JQD: In college, I wrote a ton of research papers. It was like, every week, a paper was due. So, researching is something I feel very comfortable doing. I also like to mix fact with fiction. For example, one of my books takes place on an island around Costa Rica. This island is real, the description on how to reach the island is real, but what is on that island is completely made up. For the zombie aspect of my books, I researched medically-involved information, as well as info on cannibalism.
5. When did you write your first book?
JQD: My first book was released on June 10, 2014, which is my birthday!
6. What do you do when you’re not writing?
JQD: When I’m not writing, I do all kinds of things. I don’t have kids and most of my time is spent with my husband so, we just like to do whatever. Play video games, shop, travel, take naps, hang out with our dogs…pretty much whatever.
7. What does your family think of your writing?
JQD: It’s funny, most of my family hasn’t even read my books. I’m truly the only book nerd. And if they aren’t into reading, they aren’t into horror. My mother-in-law couldn’t finish the first book in the series because it was “too scary and gory”. This makes me laugh. It also makes me very, very happy. *grins mischievously*
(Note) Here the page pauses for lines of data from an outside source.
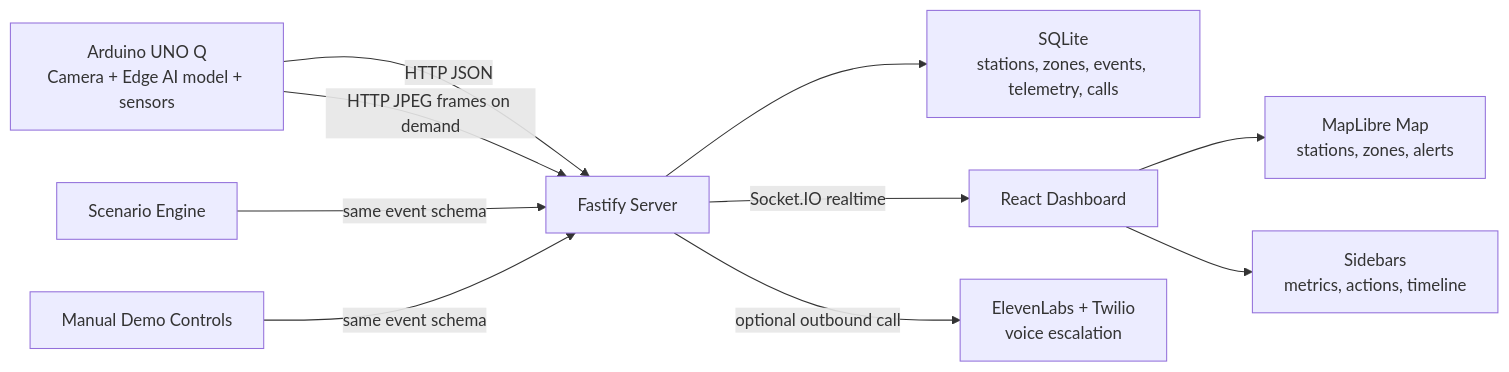
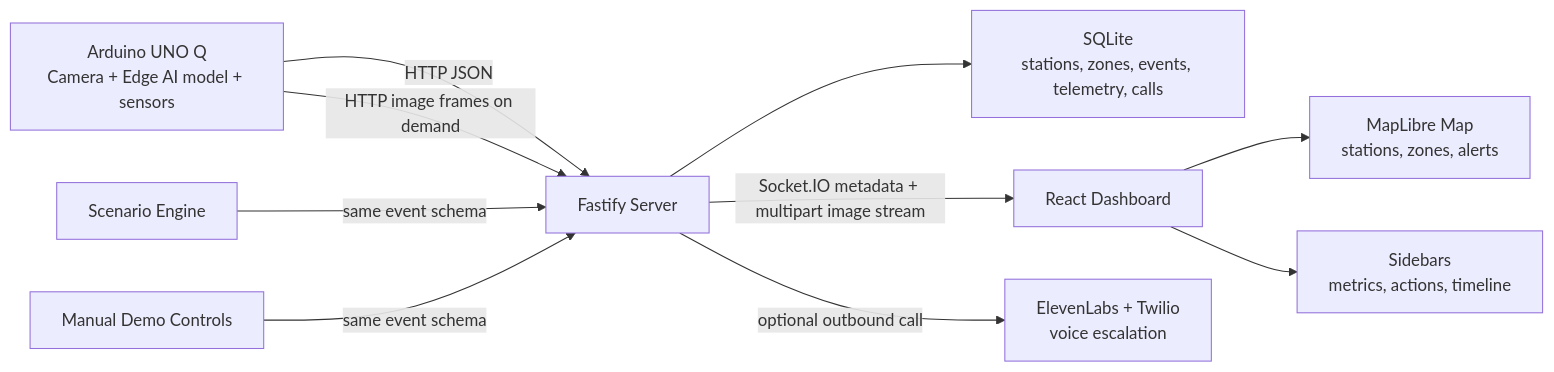
One commit to guimCC/guAIta changed the diagram in docs/architecture.md. Above: the diagram before and after it, drawn with Mermaid. The commit also changed other lines of this file and 7 other files, not shown here.

Commit message:
Add persistent multipart stream upload and PNG handling

````diff
--- a/docs/architecture.md
+++ b/docs/architecture.md
@@ -17,12 +17,12 @@
 ```mermaid
 flowchart LR
   A["Arduino UNO Q\nCamera + Edge AI model + sensors"] -->|HTTP JSON| B["Fastify Server"]
-  A -->|HTTP JPEG frames on demand| B
+  A -->|HTTP image frames on demand| B
   C["Scenario Engine"] -->|same event schema| B
   D["Manual Demo Controls"] -->|same event schema| B
   B --> E["SQLite\nstations, zones, events, telemetry, calls"]
-  B -->|Socket.IO realtime| F["React Dashboard"]
+  B -->|Socket.IO metadata + multipart image stream| F["React Dashboard"]
   B -->|optional outbound call| I["ElevenLabs + Twilio\nvoice escalation"]
   F --> G["MapLibre Map\nstations, zones, alerts"]
   F --> H["Sidebars\nmetrics, actions, timeline"]
 ```
````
8. What was the most surprising thing you learned in creating your books?
JQD: That it’s so hard. Writing a full-length book is not an easy feat. The most challenging part, in my opinion, is keeping track of what you’ve written already. You are working with 60+ words, multiple characters, different places, and it all has to make sense and fit together. It’s rough.
9. How many books have you written? Which is your favorite?
JQD: I have written three books, a series. I think my favorite in the series was the second book. I felt that my writing had gotten a bit more serious and I could tell how much I had grown as a writer, and even as a horror writer. The story itself had become darker and more complex. However, the book that I’m currently writing will surpass that one. It’s already my favorite and I’m not done with the first draft!
10. Any tips/suggestions on getting started?
JQD: The hardest part about writing a book is getting started! Those first few sentences of the first chapter of that first book, or any book, are the hardest to get down on paper. But once you get past that part, the words just flow from there.
11. What do you think makes a good story?
JQD: Life experiences. Yes, artists have an imaginative nature. We have the ability to create things out of nothing. But I think when you add your own life experiences into that, it could really make for some interesting stuff. When I’m reading a book, I often wonder what’s real to the author and what’s made up.
12. As a child, what did you want to do when you grew up?
JQD: I wanted to be a teacher for a little while. But I recently found a video of myself when I was thirteen years old talking into the camera about how I was going to attend college and write a book. It’s nice to know that I’d actually achieved my dreams!
*Turning Grace and Escaping Grace are E-book Sci-Fi/Fantasy/Horror medal winners of the New Apple Book Rewards for Excellence in Independent Publishing.